lock/unlock sandboxes yes yes
finding free ports yes yes
semi-sync replication yes yes
group replication SP no yes
group replication MP no yes
prevent port collision no yes [^3]
visible initialization no yes [^4]
visible script templates no yes [^5]
replaceable templates no yes [^6]
configurable defaults no yes [^7]
list of source binaries no yes [^8]
list of installed sandboxes no yes [^9]
test script per sandbox no yes [^10]
integrated usage help no yes [^11]
custom abbreviations no yes [^12]
version flag no yes [^13]
sandboxes global catalog no yes
concurrent deployment no yes
command line completion no yes
MySQL upgrade no yes
MySQLX support no yes
fan-in no yes [^14]
all-masters no yes [^15]
Percona Xtradb cluster no yes
MySQL Cluster no yes
Inter-sandbox replication limited [^16] yes
pre-post grants shell action yes no maybe
getting remote tarballs yes yes
load plugins yes yes [^17]
circular replication yes sort of [^18]
master-master (circular) yes no no
Windows support no no [^19]

[^1]: It's achieved using --export_binaries and then abandoning the operation.

[^2]: Uses the sbtool command

[^3]: dbdeployer sandboxes store their ports in a description JSON file, which allows the tool to get a list of used ports and act before a conflict happens.

[^4]: The initialization happens with a script that is generated and stored in the sandbox itself. Users can inspect the init_db script and see what was executed.

[^5]: All sandbox scripts are generated using templates, which can be examined and eventually changed and re-imported.

[^6]: See also note 5. Using the flag --use-template you can replace an existing template on-the-fly. Group of templates can be exported and imported after editing.

[^7]: Defaults can be exported to file, and eventually re-imported after editing.

[^8]: This is little more than using an O.S. file listing, with the added awareness of the source directory.

[^9]: Using the description files, this command lists the sandboxes with their topology and used ports.

[^10]: It's a basic test that checks whether the sandbox is running and is using the expected port.

[^11]: The "usage" command will show basic commands for single and multiple sandboxes.

[^12]: the abbreviations file allows user to define custom shortcuts for frequently used commands.

[^13]: Strangely enough, this simple feature was never implemented for MySQL-Sandbox, while it was one of the first additions to dbdeployer.

[^14]: Uses the multi source technology introduced in MySQL 5.7.

[^15]: Same as n. 14.

[^16]: Single sandboxes could replicate from another using option --slaveof

[^17]: Using pre-grants and post-grants options, all plugins can be loaded.

[^18]: Circular replication should not be used anymore.

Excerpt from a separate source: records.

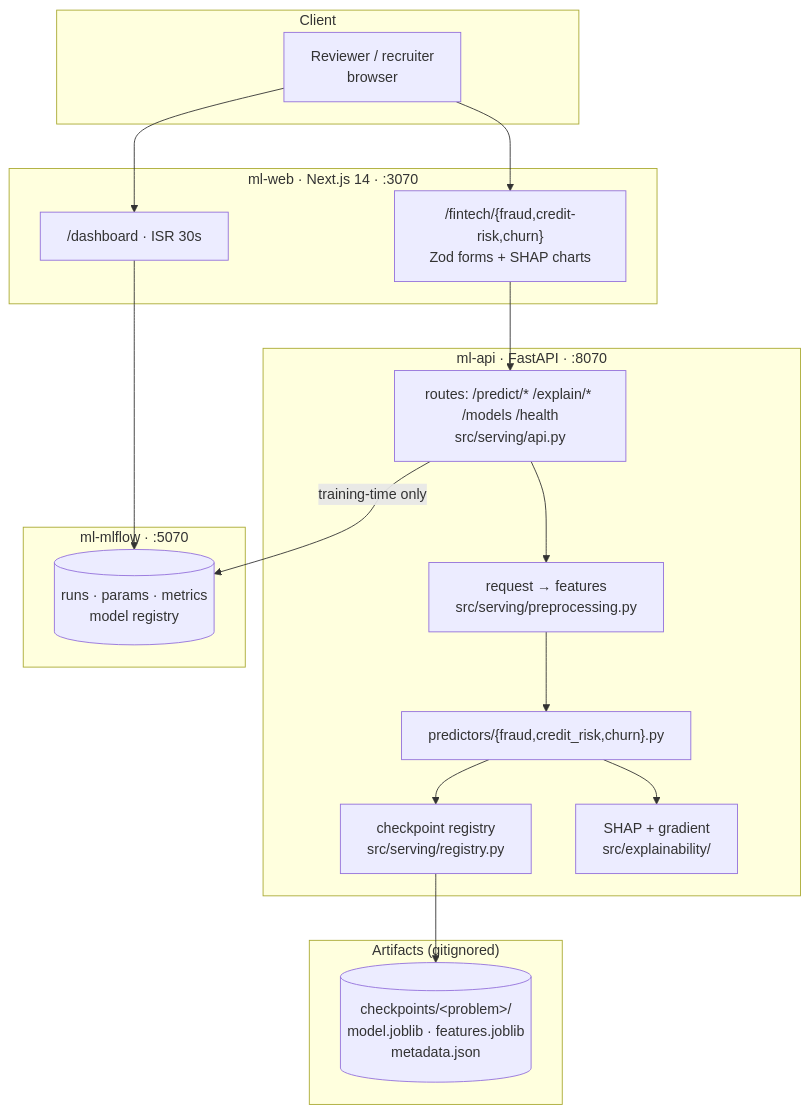
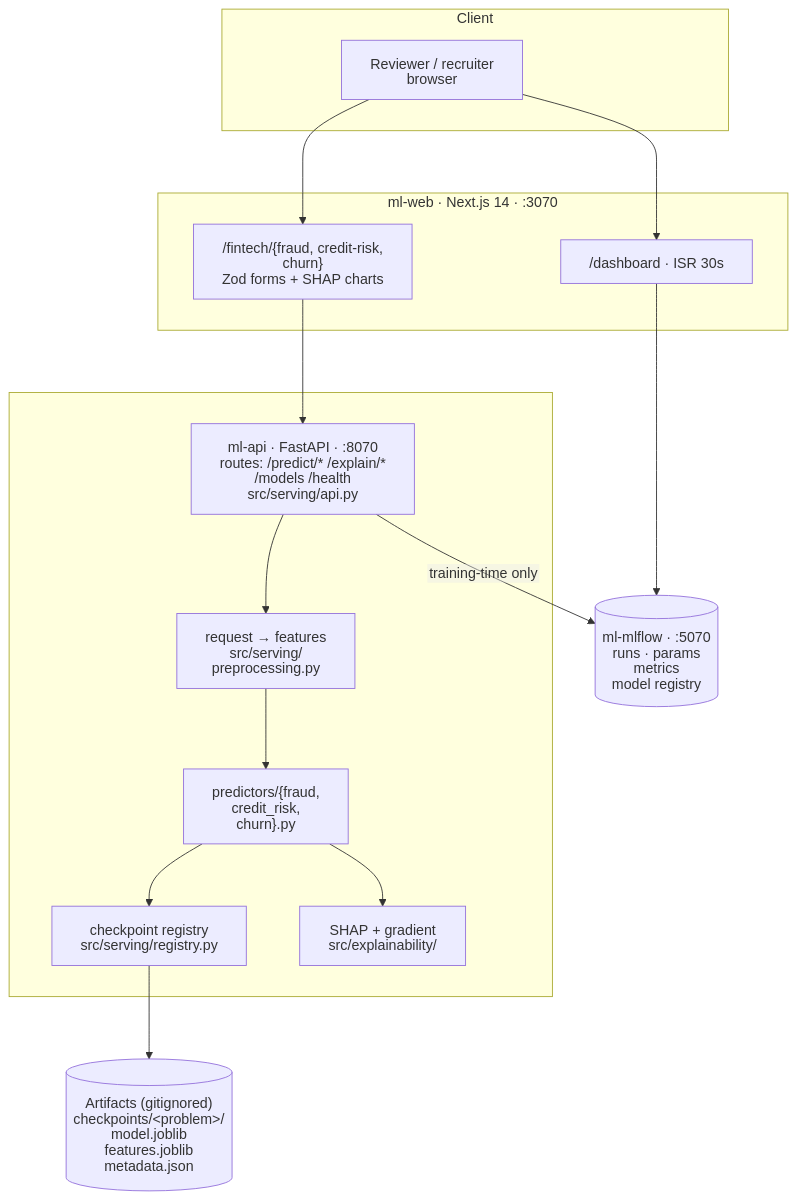
Before and after one commit to armandogon94/Portfolio-ML-System: the diagram in docs/diagrams/c4-container.mmd, drawn with Mermaid. The commit also changed 11 other files, not shown here.

First line of the commit message:
docs(diagrams): render labels as SVG text so no glyph is clipped

```diff
--- a/docs/diagrams/c4-container.mmd
+++ b/docs/diagrams/c4-container.mmd
@@ -1,27 +1,24 @@
+%%{init: {'htmlLabels': false, 'fontFamily': 'arial, helvetica, sans-serif', 'flowchart': {'htmlLabels': false, 'padding': 16, 'nodeSpacing': 60, 'rankSpacing': 70, 'useMaxWidth': true}}}%%
 flowchart TB
     subgraph client["Client"]
         U["Reviewer / recruiter<br/>browser"]
     end
     subgraph web["ml-web · Next.js 14 · :3070"]
-        P["/fintech/{fraud,credit-risk,churn}<br/>Zod forms + SHAP charts"]
+        P["/fintech/{fraud, credit-risk,<br/>churn}<br/>Zod forms + SHAP charts"]
         D["/dashboard · ISR 30s"]
     end
-    subgraph api["ml-api · FastAPI · :8070"]
-        R["routes: /predict/* /explain/* /models /health<br/>src/serving/api.py"]
+    subgraph api[" "]
+        R["ml-api · FastAPI · :8070<br/>routes: /predict/* /explain/*<br/>/models /health<br/>src/serving/api.py"]
         REG["checkpoint registry<br/>src/serving/registry.py"]
-        PRE["request → features<br/>src/serving/preprocessing.py"]
-        PRD["predictors/{fraud,credit_risk,churn}.py"]
+        PRE["request → features<br/>src/serving/<br/>preprocessing.py"]
+        PRD["predictors/{fraud, credit_risk,<br/>churn}.py"]
         EXP["SHAP + gradient<br/>src/explainability/"]
     end
-    subgraph store["Artifacts (gitignored)"]
-        CK[("checkpoints/&lt;problem&gt;/<br/>model.joblib · features.joblib<br/>metadata.json")]
-    end
-    subgraph track["ml-mlflow · :5070"]
-        ML[("runs · params · metrics<br/>model registry")]
-    end
+    CK[("Artifacts (gitignored)<br/>checkpoints/&lt;problem&gt;/<br/>model.joblib<br/>features.joblib<br/>metadata.json")]
+    ML[("ml-mlflow · :5070<br/>runs · params<br/>metrics<br/>model registry")]
     U --> P --> R
     U --> D --> ML
     R --> PRE --> PRD --> EXP
     REG --> CK
     PRD --> REG
     R -->|"training-time only"| ML
```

There are enough good alternatives (multi-source, group replication) to avoid this old technology. However, using the script replicate_from, it is possible to run circular replication. There is an example in the cookbook.

[^19]: I don't do Windows. But you can fork the project if you do.